Whether or not that is the case (and it is true there have been similar blips previously at the same time of year), the more significant issue is the platforms viewers are choosing to watch iPlayer on.
If you take the BBC figures for viewing TV programmes on iPlayer, and aggregate the share of requests that come through TV sets or devices connected to them, the trends over the last year are striking (see Figure 1 below).
Itâ€™s not just PC-based iPlayer viewing that is losing out as a result of the boom in tablet and smartphone access, but TV-based viewing as well. On the BBCâ€™s own figures, the share of TV-based requests for TV programming is down by over 25% over the last year.
The question is to what extent this merely reflects the differing rates at which device penetration is growing, or whether it also has to do with better user experiences being provided via some devices than others.
Whatever the explanation (and itâ€™s probably a bit of both), the phenomenon certainly challenges the notion that ultimately, consumers want to â€˜watch telly on the tellyâ€™.
Break down the TV line into its component parts, and the only ray of light (admittedly, a dim one), is that the Internet TV/connected devices share of TV programme requests is up by 1% over the year (see Figure 2 below). Given the increase in smart TV ownership over the period this is hardly a vote of confidence, and underlines concerns over what proportion of these devices are actually broadband-enabled in practice.
Games console performance aside, the bad news is really for TV platform operators like Virgin and BT Vision, for it means the viewing of iPlayer through their (owned) EPGs is migrating to viewing via (independent) tablets and smartphones.
It is true that some of this may be â€˜controlledâ€™ through operatorsâ€™ own apps (the award-winning Virgin TV Anywhere app is good example), but the nature of the threat OTT presents to pay-TV operators is, on this analysis, very clear.
NB: The BBCâ€™s definitions of TV-based devices are: â€œInternet TV / connected devices include Freeview and Freesat smart TVs, set-top-boxes and devices like Roku and blu-ray DVD players.

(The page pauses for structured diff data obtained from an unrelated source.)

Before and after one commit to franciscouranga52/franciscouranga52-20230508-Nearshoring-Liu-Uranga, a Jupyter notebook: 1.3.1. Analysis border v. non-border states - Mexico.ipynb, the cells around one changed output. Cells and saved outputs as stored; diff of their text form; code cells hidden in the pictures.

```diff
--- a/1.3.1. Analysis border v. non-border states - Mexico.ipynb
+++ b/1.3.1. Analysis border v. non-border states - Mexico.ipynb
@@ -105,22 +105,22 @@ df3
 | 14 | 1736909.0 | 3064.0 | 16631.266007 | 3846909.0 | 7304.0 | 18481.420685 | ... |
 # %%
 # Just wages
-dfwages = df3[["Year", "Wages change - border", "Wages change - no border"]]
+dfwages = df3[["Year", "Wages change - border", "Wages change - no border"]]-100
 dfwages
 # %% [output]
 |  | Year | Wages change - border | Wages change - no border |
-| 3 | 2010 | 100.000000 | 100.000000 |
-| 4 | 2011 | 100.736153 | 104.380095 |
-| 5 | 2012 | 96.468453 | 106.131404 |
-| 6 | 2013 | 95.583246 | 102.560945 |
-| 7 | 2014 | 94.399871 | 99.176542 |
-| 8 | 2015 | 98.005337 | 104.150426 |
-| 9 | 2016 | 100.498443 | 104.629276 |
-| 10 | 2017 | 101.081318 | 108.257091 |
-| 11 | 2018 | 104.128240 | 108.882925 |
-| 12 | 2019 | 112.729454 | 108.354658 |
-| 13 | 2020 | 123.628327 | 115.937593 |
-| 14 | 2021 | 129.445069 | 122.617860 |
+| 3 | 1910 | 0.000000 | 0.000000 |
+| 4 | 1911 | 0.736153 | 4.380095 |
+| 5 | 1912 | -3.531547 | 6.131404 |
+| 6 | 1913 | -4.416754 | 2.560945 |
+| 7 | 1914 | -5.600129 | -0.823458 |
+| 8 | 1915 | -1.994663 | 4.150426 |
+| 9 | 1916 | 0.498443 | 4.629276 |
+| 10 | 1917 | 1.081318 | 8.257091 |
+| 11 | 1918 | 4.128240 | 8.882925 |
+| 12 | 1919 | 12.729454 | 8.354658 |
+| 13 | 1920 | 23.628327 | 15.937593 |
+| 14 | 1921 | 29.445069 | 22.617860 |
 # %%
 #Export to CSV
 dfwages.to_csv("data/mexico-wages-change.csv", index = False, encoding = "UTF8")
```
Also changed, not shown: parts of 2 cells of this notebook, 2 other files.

TV platform operators include Virgin Media and BT Vision. Games consoles comprise Sony PS3, Nintendo Wii and Microsoft XBox 360.â€